Copy out all lines of the material below in which "subgraph" occurs.
===== GIVEN DATA
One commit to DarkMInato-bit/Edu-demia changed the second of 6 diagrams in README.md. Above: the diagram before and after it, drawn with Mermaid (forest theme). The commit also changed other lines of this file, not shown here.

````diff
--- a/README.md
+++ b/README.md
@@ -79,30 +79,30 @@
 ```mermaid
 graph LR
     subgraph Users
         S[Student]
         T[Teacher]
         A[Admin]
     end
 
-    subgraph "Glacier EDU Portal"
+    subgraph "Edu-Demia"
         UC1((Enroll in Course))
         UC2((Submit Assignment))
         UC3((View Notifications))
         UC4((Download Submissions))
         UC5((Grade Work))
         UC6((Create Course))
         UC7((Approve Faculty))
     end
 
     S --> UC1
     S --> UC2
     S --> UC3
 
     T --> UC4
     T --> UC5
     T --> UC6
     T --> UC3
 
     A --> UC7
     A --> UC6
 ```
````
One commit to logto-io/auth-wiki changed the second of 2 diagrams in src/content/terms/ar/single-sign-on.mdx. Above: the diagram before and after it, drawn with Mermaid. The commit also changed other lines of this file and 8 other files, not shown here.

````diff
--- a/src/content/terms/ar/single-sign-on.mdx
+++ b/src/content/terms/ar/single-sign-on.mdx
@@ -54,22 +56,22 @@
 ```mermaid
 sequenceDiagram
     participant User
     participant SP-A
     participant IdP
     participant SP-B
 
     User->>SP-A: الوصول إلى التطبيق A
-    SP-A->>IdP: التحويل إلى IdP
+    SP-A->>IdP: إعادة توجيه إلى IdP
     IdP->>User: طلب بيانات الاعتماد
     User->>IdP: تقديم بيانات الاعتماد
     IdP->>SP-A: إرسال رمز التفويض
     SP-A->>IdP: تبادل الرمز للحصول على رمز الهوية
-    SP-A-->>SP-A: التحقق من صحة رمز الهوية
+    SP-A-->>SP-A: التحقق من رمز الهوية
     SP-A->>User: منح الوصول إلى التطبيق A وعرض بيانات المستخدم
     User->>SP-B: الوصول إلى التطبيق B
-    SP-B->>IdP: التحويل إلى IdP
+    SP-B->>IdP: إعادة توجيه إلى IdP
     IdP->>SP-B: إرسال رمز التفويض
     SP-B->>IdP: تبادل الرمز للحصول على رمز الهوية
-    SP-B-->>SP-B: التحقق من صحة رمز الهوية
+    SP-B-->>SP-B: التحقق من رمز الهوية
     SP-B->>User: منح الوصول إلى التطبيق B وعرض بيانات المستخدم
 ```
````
==========
_RESULT_.
     subgraph Users
-    subgraph "Glacier EDU Portal"
+    subgraph "Edu-Demia"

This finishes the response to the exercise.